elderly-careRecognition of the nation’s growing population of elderly persons and the associated problems with caring for these individuals has been a legislative concern for decades, perhaps most notably initiating with the 1961 establishment of the Senate Special Committee on Aging. Four years later, came the creation of Medicare and Medicaid, wherein although funding to assist the elderly  became available, there appeared to have been a lack of concurrent legislation addressing standards of care for the nursing home facilities providing residence to our nation’s elderly. Eventually, over two decades later, and in part over growing concerns as to how federal resources were being directed, the issue was addressed by the Reagan Administration, with the enactment of the Nursing Home Reform Act of 1987.

With higher expectations regarding standards of care in place for nursing home facilities and the staff in which they employ, so ensued to the increase in litigation over matters involving injury to the elderly residents of these facilities. The complexities involved in discerning between local, state, and federal legislation, as well as between intentional and unintentional acts of negligence has necessarily led to a growing field of legal experts employed to overcome key evidentiary issues.
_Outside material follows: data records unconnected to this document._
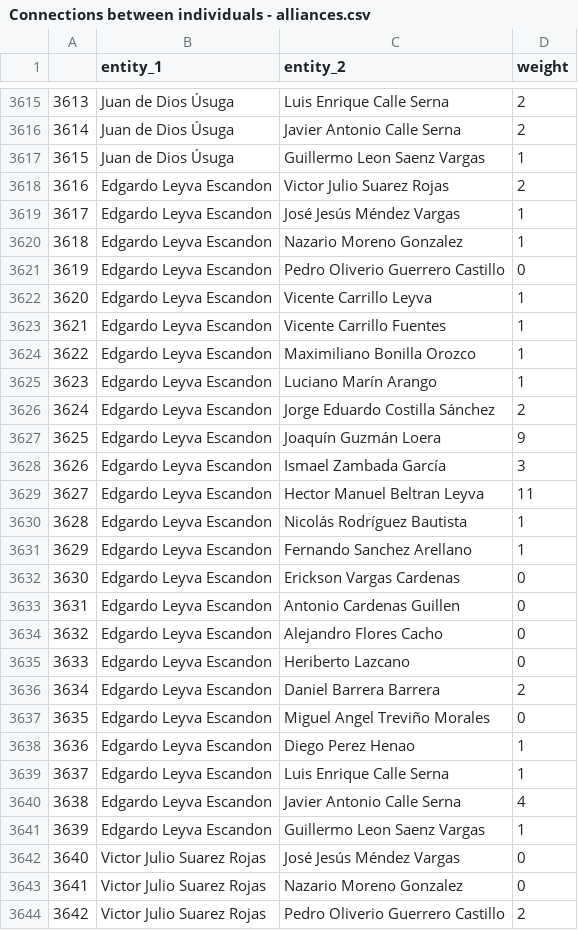
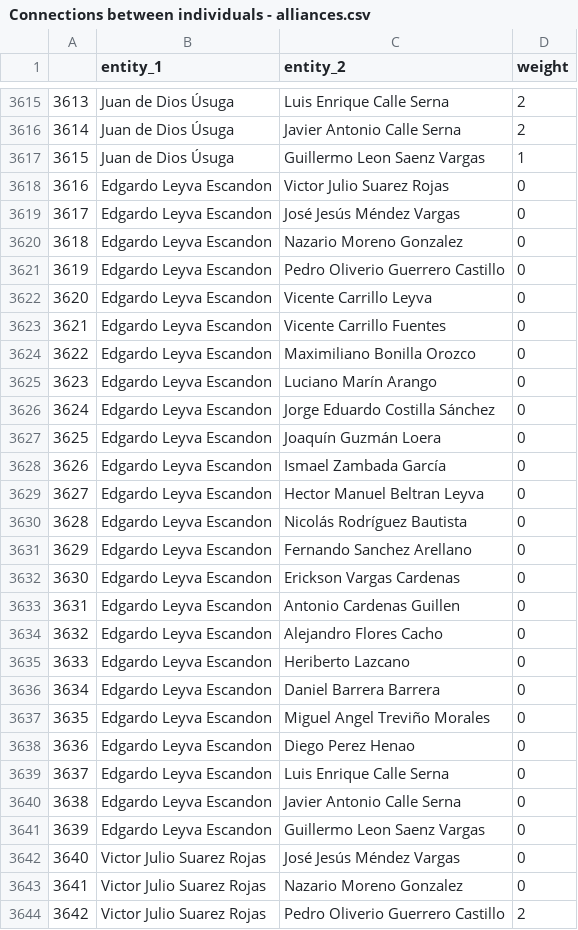
Before and after one commit to Fedebindi97/organized-crime-articles, a CSV file: _aux/Connections between individuals - alliances.csv, drawn as a sheet; only a part is shown, gaps mark what is left out; the diff covers the shown part only.

```diff
--- a/_aux/Connections between individuals - alliances.csv
+++ b/_aux/Connections between individuals - alliances.csv
@@ -3617,16 +3617,16 @@
 3615,Juan de Dios Úsuga,Guillermo Leon Saenz Vargas,1
-3616,Edgardo Leyva Escandon,Victor Julio Suarez Rojas,2
-3617,Edgardo Leyva Escandon,José Jesús Méndez Vargas,1
-3618,Edgardo Leyva Escandon,Nazario Moreno Gonzalez,1
+3616,Edgardo Leyva Escandon,Victor Julio Suarez Rojas,0
+3617,Edgardo Leyva Escandon,José Jesús Méndez Vargas,0
+3618,Edgardo Leyva Escandon,Nazario Moreno Gonzalez,0
 3619,Edgardo Leyva Escandon,Pedro Oliverio Guerrero Castillo,0
-3620,Edgardo Leyva Escandon,Vicente Carrillo Leyva,1
-3621,Edgardo Leyva Escandon,Vicente Carrillo Fuentes,1
-3622,Edgardo Leyva Escandon,Maximiliano Bonilla Orozco,1
-3623,Edgardo Leyva Escandon,Luciano Marín Arango,1
-3624,Edgardo Leyva Escandon,Jorge Eduardo Costilla Sánchez,2
-3625,Edgardo Leyva Escandon,Joaquín Guzmán Loera,9
-3626,Edgardo Leyva Escandon,Ismael Zambada García,3
-3627,Edgardo Leyva Escandon,Hector Manuel Beltran Leyva,11
-3628,Edgardo Leyva Escandon,Nicolás Rodríguez Bautista,1
-3629,Edgardo Leyva Escandon,Fernando Sanchez Arellano,1
+3620,Edgardo Leyva Escandon,Vicente Carrillo Leyva,0
+3621,Edgardo Leyva Escandon,Vicente Carrillo Fuentes,0
+3622,Edgardo Leyva Escandon,Maximiliano Bonilla Orozco,0
+3623,Edgardo Leyva Escandon,Luciano Marín Arango,0
+3624,Edgardo Leyva Escandon,Jorge Eduardo Costilla Sánchez,0
+3625,Edgardo Leyva Escandon,Joaquín Guzmán Loera,0
+3626,Edgardo Leyva Escandon,Ismael Zambada García,0
+3627,Edgardo Leyva Escandon,Hector Manuel Beltran Leyva,0
+3628,Edgardo Leyva Escandon,Nicolás Rodríguez Bautista,0
+3629,Edgardo Leyva Escandon,Fernando Sanchez Arellano,0
 3630,Edgardo Leyva Escandon,Erickson Vargas Cardenas,0
@@ -3635,8 +3635,8 @@
 3633,Edgardo Leyva Escandon,Heriberto Lazcano,0
-3634,Edgardo Leyva Escandon,Daniel Barrera Barrera,2
+3634,Edgardo Leyva Escandon,Daniel Barrera Barrera,0
 3635,Edgardo Leyva Escandon,Miguel Angel Treviño Morales,0
-3636,Edgardo Leyva Escandon,Diego Perez Henao,1
-3637,Edgardo Leyva Escandon,Luis Enrique Calle Serna,1
-3638,Edgardo Leyva Escandon,Javier Antonio Calle Serna,4
-3639,Edgardo Leyva Escandon,Guillermo Leon Saenz Vargas,1
+3636,Edgardo Leyva Escandon,Diego Perez Henao,0
+3637,Edgardo Leyva Escandon,Luis Enrique Calle Serna,0
+3638,Edgardo Leyva Escandon,Javier Antonio Calle Serna,0
+3639,Edgardo Leyva Escandon,Guillermo Leon Saenz Vargas,0
 3640,Victor Julio Suarez Rojas,José Jesús Méndez Vargas,0
```
Also changed, not shown: 29 edited cells elsewhere in this file, 19 other files.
Consequently, difficulties often arise in nursing home negligence actions when litigants are faced with the dilemma in determining who did what wrong pursuant to which standard or regulation. Specific evidentiary issues arise in circumstances where injuries are sustained in what may appear to be an accident, but what might actually have been the result of abuse of neglect.

Further complications arise when determining whether fault lies in a particular staff member, the facility itself, or both; and in some cases, a nursing home facility may be held strictly liability, regardless of whether an act or omission is deemed to be  intentionally or unintentional. Commonly, through presentation of expert testimony, nursing homes are found to be at fault for reasons such as employment of underqualified workers, failure to supply and adequate number of staff members at a given time, or overworking staff members such that violations of labor laws exist.  In other scenarios, failure to have appropriate or adequate supplies or equipment are found to be the resulting cause of incidents involving accidents, injuries, abuse, and neglect in nursing homes. Yet, in other circumstances accidents and abuse may occur in nursing homes despite a facilities’ compliance with all regulations. As such, issues regarding fault and liability might be more efficiently addressed through the use of nursing home experts, who are familiar with all aspects of liability whether related to standards or regulations concerning medical, staffing, or administration, and who are therefore able to distinguish between the absence and presence of nursing home liability.

As the population of individuals over the age of 65 increases, so does the availability of nursing homes and elder care facilities that provide residency and care to these individuals. With more and more elders being placed in such facilities, many of whom are vulnerable, or unable to defend themselves, concerns regarding nursing home accidents and liability, and more importantly, elder abuse, are undoubtedly on the rise. As reported by the National Center on Elder abuse, “In the United States, the 2010 Census recorded the greatest number and proportion of people age 65 and older in all of decennial census history: 40.3 million, or 13% of the total population. By 2050, people age 65 and older are expected to comprise 20% of the total U.S. population.” As our nation’s elder population continues to increase, so does the occurrence of litigation that both parallels legislative and regulatory action, as well as that which attempts address the absence of such intervention. With so much at risk for our nation’s beloved elders, the expertise provided from nursing home experts are sure to provide continued guidance during such litigated matters for years to come.

By: Alicia McKnight, J.D.